JS: Any recent disappointments?
DB: One of my two dogs, Lord Buckley Sweetlips, Greatest of All Dane Mutts (The Dinosaur Slaying Dog), recently got a foxtail in his paw and he kept me up all night for two nights before I realized something was really wrong and took him to the vet. I was very disappointed with myself over that. Also, on my birthday, my wife and I planned to have sex but then I was distracted by a story that I’m working on and couldn’t properly get it up.
JS: Well, I’m glad to know you made it past that one. What’s next for you?
DB: Right now, I’m working on a new novel that’s coming together steadily and beautifully. I’ve written a humor book called The Modern Depression Guidebook: A Handy Manual for Surviving That Bleak Period Between Birth and Eventual, Inevitable Death that I hope will find a home in print somewhere soon. A small boutique publisher called Sam’s Dot Publishing is about to release a short adventure fantasy piece that I wrote several years ago. There’s interest in my play, Mother, May I (winner of the 2005 Stanley Drama Award for Playwriting). I’m hoping to do a tour of colleges and hip, intimate venues, reading and performing stories this fall. So, you know, I don’t have much coming up at all. Why? You want to get together for coffee or something?
JM: Definitely. We’ll wax on about Shakespeare and activism. Meanwhile, thanks for speaking with me today, Dylan.

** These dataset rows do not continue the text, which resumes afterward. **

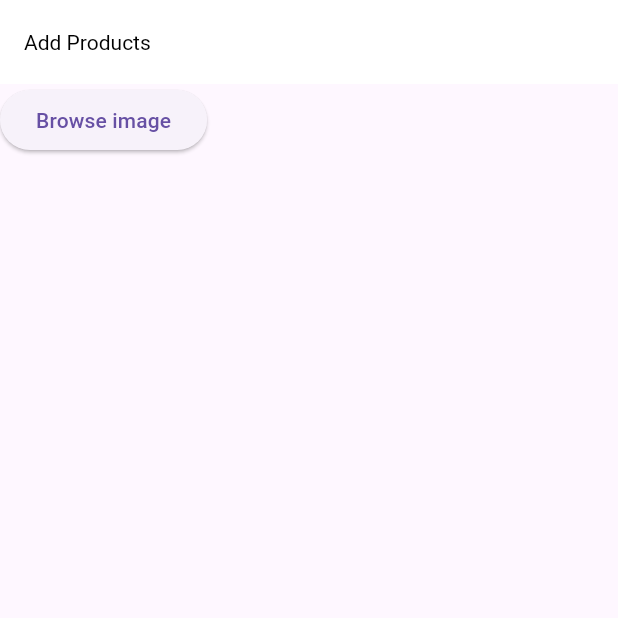
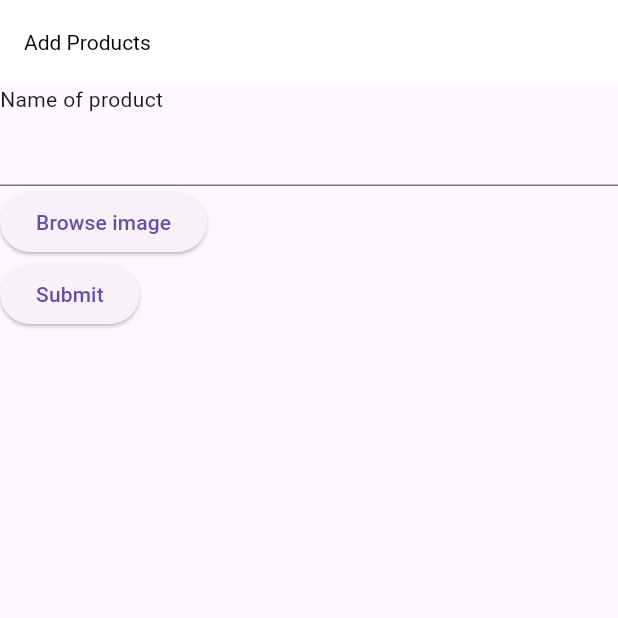
Before and after one commit to Sprajapati123/Batch33B, a Flutter app: the screen it shows after launch, on a phone screen of 412 x 824 dp, the top half of it. Run offline on Flutter 3.47's test engine with Material 3 defaults, Android fonts, the phone set to English and light mode, and no system bars; our stand-ins replace cloud_firestore, firebase_auth, firebase_core, firebase_database, firebase_storage, image_picker; accounts and stored records are empty.

Commit message:
image upload

```diff
--- a/lib/add_products/add_product_screen.dart
+++ b/lib/add_products/add_product_screen.dart
@@ -1,5 +1,7 @@
 import 'dart:io';
 
+import 'package:cloud_firestore/cloud_firestore.dart';
+import 'package:firebase_storage/firebase_storage.dart';
 import 'package:flutter/material.dart';
 import 'package:image_picker/image_picker.dart';
 
@@ -13,6 +15,9 @@ class AddProductScreen extends StatefulWidget {
 
 class _AddProductScreenState extends State<AddProductScreen> {
   File? image;
+  String? tempUrl;
+  FirebaseStorage storage = FirebaseStorage.instance;
+  FirebaseFirestore firestore = FirebaseFirestore.instance;
   void pickImage(ImageSource source) async {
     var selected =
         await ImagePicker().pickImage(source: source, imageQuality: 100);
@@ -23,9 +28,23 @@ class _AddProductScreenState extends State<AddProductScreen> {
       setState(() {
         image = File(selected.path);
       });
+      saveToStorage();
     }
   }
 
+  saveToStorage() async {
+    var name = image!.path.split('/').last;
+
+    var response = await storage
+        .ref()
+        .child('products')
+        .child(name)
+        .putFile(File(image!.path));
+
+    tempUrl = await response.ref.getDownloadURL();
+  }
+
+  final TextEditingController nameController = TextEditingController();
   @override
   Widget build(BuildContext context) {
     return Scaffold(
@@ -33,7 +52,24 @@ class _AddProductScreenState extends State<AddProductScreen> {
         title: const Text("Add Products"),
       ),
       body: Column(
+        mainAxisAlignment: MainAxisAlignment.start,
+        crossAxisAlignment: CrossAxisAlignment.start,
         children: [
+          StreamBuilder(stream: firestore.collection('products').snapshots(),
+              builder: (context, snapshot) {
+                return Column(
+                  children: snapshot.data!.docs.map((e) => ListTile(
+                    leading: Image.network(e['image']),
+                    title: Text(e['productName'],
+
+                    ),
+                  )).toList(),
+                );
+              },),
+          const Text("Name of product"),
+          TextFormField(
+            controller: nameController,
+          ),
           ElevatedButton(
               onPressed: () {
                 showDialog(
@@ -77,7 +113,14 @@ class _AddProductScreenState extends State<AddProductScreen> {
                   image!,
                   height: 100,
                   width: 100,
-                )
+                ),
+          ElevatedButton(onPressed: () async{
+            var data = {
+              "productName": nameController.text,
+              "image": tempUrl
+            };
+            await firestore.collection('products').doc().set(data);
+          }, child: Text("Submit"))
         ],
       ),
     );
```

DB: You’re quite welcome, Jeanmarie. It’s been a pressure and a pilferage. A plague and a pestilence. You’ve been a colonic obstruction in your own right but now it’s time to play You Bet Your Life.